Redistribution and Non-consumption Smoothing in an Open Economy
AbstractThis paper presents a model where income distribution and redistributive fiscal policy interact to affect the budget deficit and the pattern of net borrowing of a country. According to the standard representative agent paradigm, a small open economy should smooth consumption by borrowing from (lending to) the rest of the world when its income increases (declines) over time. The simple model of this paper delivers exactly the same predictions in the absence of income dispersion. When income distribution is not degenerate, however, the same model gives rise to a surprising wealth of results. In particular, poor economies with high inequality may exhibit completely counter-intuitive patterns of fiscal policy and external borrowing. The country's production path declines over time, because the more mobile agents leave the country to escape taxation; yet, the country might end up having a budget deficit and borrowing from abroad, thereby reinforcing rather than smoothing the asymmetry in consumption between the two periods. An important feature of this outcome is that it is backed by both the poor and the rich, who gain from the fiscal system at the expense of the middle class. Copyright 1996 by The Review of Economic Studies Limited.
Download InfoIf you experience problems downloading a file, check if you have the proper application to view it first. In case of further problems read the IDEAS help page. Note that these files are not on the IDEAS site.

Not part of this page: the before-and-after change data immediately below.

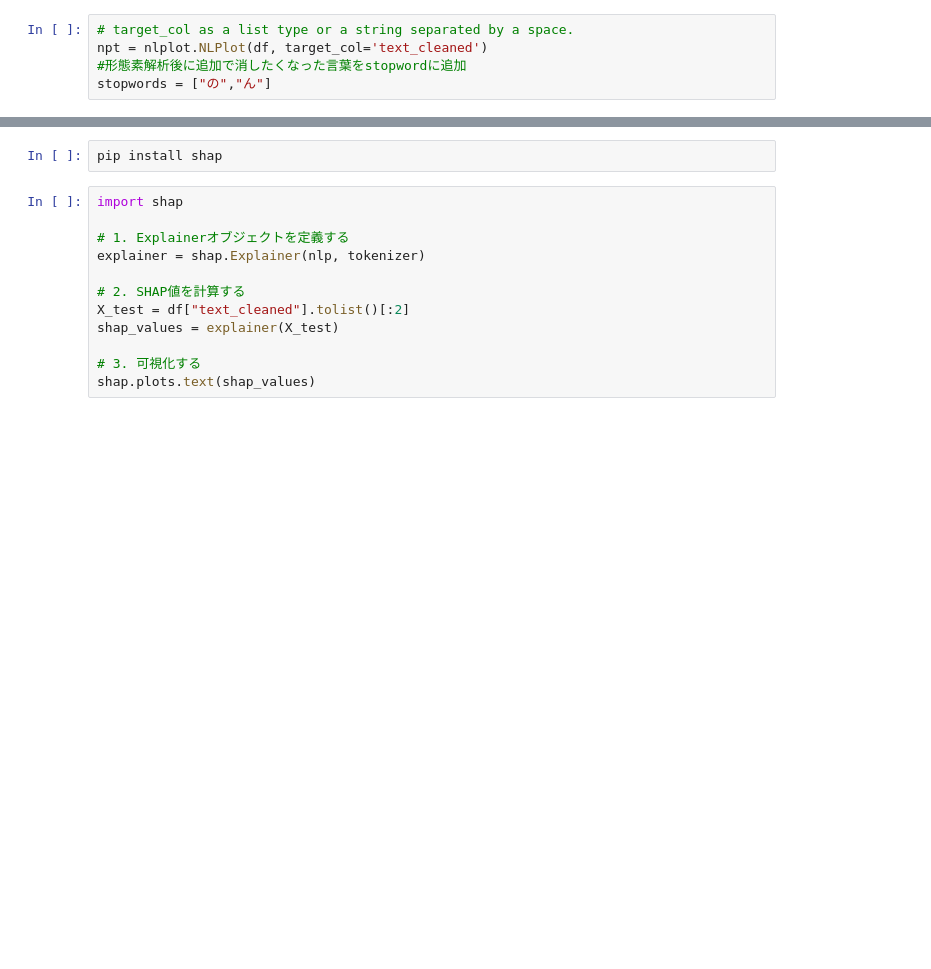
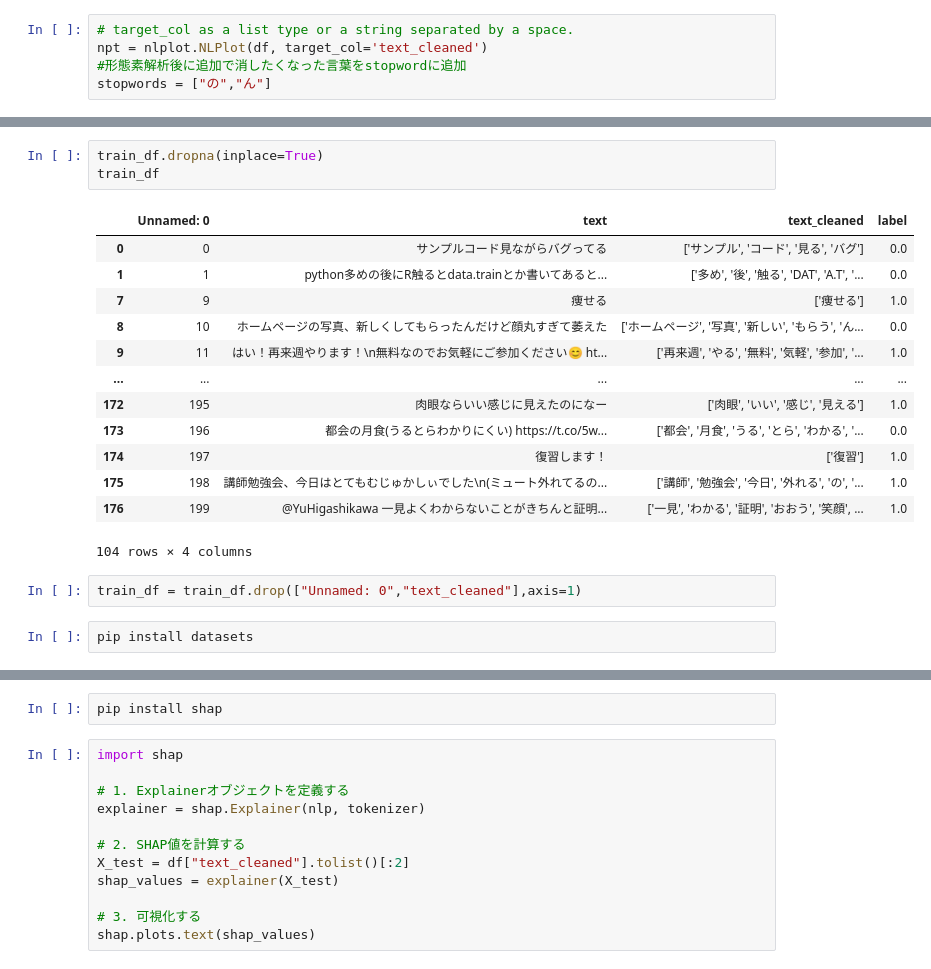
Before and after one commit to 96msnbykym/BERT_sentiment_tweet, a Jupyter notebook: Tweet.ipynb, the cells around one changed output, grey strips where cells are left out. Cells and saved outputs as stored; diff of their text form; blank space fills up the shorter version.

```diff
--- a/Tweet.ipynb
+++ b/Tweet.ipynb
@@ -85,0 +166,21 @@ You should probably TRAIN this model on a down-stream task to be able to use it
+# %%
+train_df.dropna(inplace=True)
+train_df
+# %% [output]
+|  | Unnamed: 0 | text | text_cleaned | label |
+| 0 | 0 | サンプルコード見ながらバグってる | ['サンプル', 'コード', '見る', 'バグ'] | 0.0 |
+| 1 | 1 | python多めの後にR触るとdata.trainとか書いてあると... | ['多め', '後', '触る', 'DAT', 'A.T', '... | 0.0 |
+| 7 | 9 | 痩せる | ['痩せる'] | 1.0 |
+| 8 | 10 | ホームページの写真、新しくしてもらったんだけど顔丸すぎて萎えた | ['ホームページ', '写真', '新しい', 'もらう', 'ん... | 0.0 |
+| 9 | 11 | はい！再来週やります！\n無料なのでお気軽にご参加ください😊 ht... | ['再来週', 'やる', '無料', '気軽', '参加', '... | 1.0 |
+| ... | ... | ... | ... | ... |
+| 172 | 195 | 肉眼ならいい感じに見えたのになー | ['肉眼', 'いい', '感じ', '見える'] | 1.0 |
+| 173 | 196 | 都会の月食(うるとらわかりにくい) https://t.co/5w... | ['都会', '月食', 'うる', 'とら', 'わかる', '... | 0.0 |
+| 174 | 197 | 復習します！ | ['復習'] | 1.0 |
+| 175 | 198 | 講師勉強会、今日はとてもむじゅかしぃでした\n(ミュート外れてるの... | ['講師', '勉強会', '今日', '外れる', 'の', '... | 1.0 |
+| 176 | 199 | @YuHigashikawa 一見よくわからないことがきちんと証明... | ['一見', 'わかる', '証明', 'おおう', '笑顔', ... | 1.0 |
+104 rows × 4 columns
+# %%
+train_df = train_df.drop(["Unnamed: 0","text_cleaned"],axis=1)
+# %%
+pip install datasets
```
Also changed, not shown: parts of 16 cells of this notebook.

Please be patient as the files may be large.
As the access to this document is restricted, you may want to look for a different version under "Related research" (further below) or search for a different version of it.
Bibliographic InfoArticle provided by Wiley Blackwell in its journal Review of Economic Studies.
Volume (Year): 63 (1996)
Issue (Month): 3 (July)
Contact details of provider:
Web page: http://www.blackwellpublishing.com/journal.asp?ref=0034-6527
You can help add them by filling out this form.
CitEc Project, subscribe to its RSS feed for this item.
- Ahmet Faruk Aysan, 2006.
"The Role of Distribution of the Income Shares of Individuals in Tradables and Nontradables on Exchange Rate Fluctuations and Delay of Stabilizations,"
2006/11, Bogazici University, Department of Economics.
- Aysan, Ahmet Faruk, 2006. "The Role of Distribution of the Income Shares of Individuals in Tradables and Nontradables on Exchange Rate Fluctuations and Delay of Stabilizations," MPRA Paper 5485, University Library of Munich, Germany.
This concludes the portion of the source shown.